Recovery from sagittal-plane whole body angular momentum perturbations during walking

M. van Mierlo*, J. I. Ambrosius, M. Vlutters, E. H.F. van Asseldonk, H. van der Kooij

*Corresponding author for this work

Research output: Contribution to journalArticleScientificpeer-review

7 Downloads (Pure)

Abstract

Healthy individuals highly regulate their whole body angular momentum (WBAM) during walking. Since WBAM regulation is essential in maintaining balance, a better understanding is required on how healthy individuals recover from WBAM perturbations. We therefore studied how healthy individuals recover WBAM in the sagittal plane. WBAM can be regulated by adjusting the moment arm of the ground reaction force (GRF) vector with respect to the whole-body centre of mass (CoM). In principle this can be done by centre of pressure (CoP) modulation and/or adjustments of the GRF direction. Two simultaneous perturbations of the same magnitude were applied in opposite direction to the pelvis and upper body (0.34m apart) to perturb WBAM but not the whole body linear momentum (WBLM), while participants walked on a treadmill. The perturbations were given at toe off right, had a magnitude of 4, 8, 12 and 16% of the participant's body weight, and lasted for 150ms. A recovery of the WBAM was seen directly after the perturbations, induced by adapting the moment arm of the GRF with respect to the CoM. The hip joint of the stance leg played an important role in achieving the WBAM recovery. A change in the direction of the GRF vector and not a contributing CoP modulation, caused the change in moment arm.
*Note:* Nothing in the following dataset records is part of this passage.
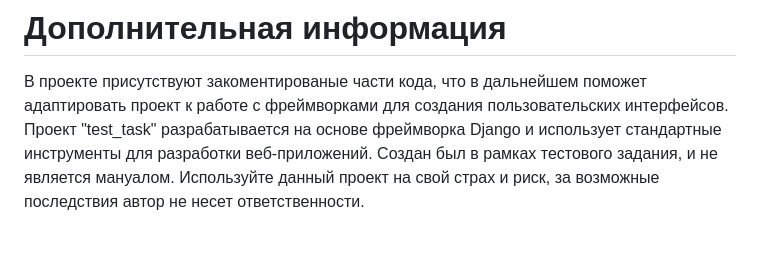
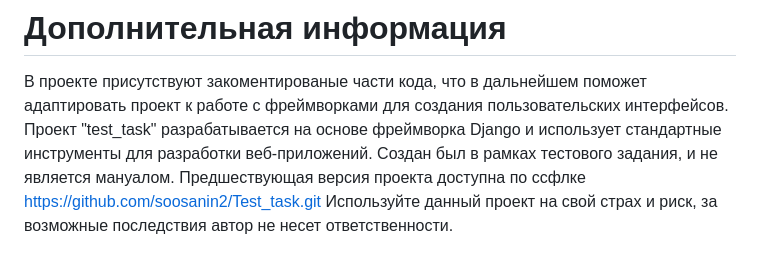
Before and after one commit to soosanin2/test_task_2, a Markdown page: README.md, the part around the change. Drawn GitHub-style.

```diff
--- a/README.md
+++ b/README.md
@@ -190,5 +190,5 @@ requirements.txt
 # Дополнительная информация
 В проекте присутствуют закоментированые части кода, что в дальнейшем поможет адаптировать проект к работе с фреймворками для создания пользовательских интерфейсов.
 Проект "test_task" разрабатывается на основе фреймворка Django и использует стандартные инструменты для разработки веб-приложений.
-Создан был в рамках тестового задания, и не является мануалом.
+Создан был в рамках тестового задания, и не является мануалом. Предшествующая версия проекта доступна по ссфлке https://github.com/soosanin2/Test_task.git
 Используйте данный проект на свой страх и риск, за возможные последствия автор не несет ответственности.
```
However, the change in GRF direction came from a change in the horizontal GRF, which also affects the WBLM. This suggest that regulating WBAM may take precedence over the WBLM in early recovery.

Original languageEnglish
Article number111169
Number of pages7
JournalJournal of Biomechanics
Volume141
DOIs
Publication statusPublished - 2022

Keywords

  • Centre of pressure modulation
  • Gait
  • Ground reaction force vector
  • Human balance
  • Whole body angular momentum

Fingerprint

Dive into the research topics of 'Recovery from sagittal-plane whole body angular momentum perturbations during walking'. Together they form a unique fingerprint.

Cite this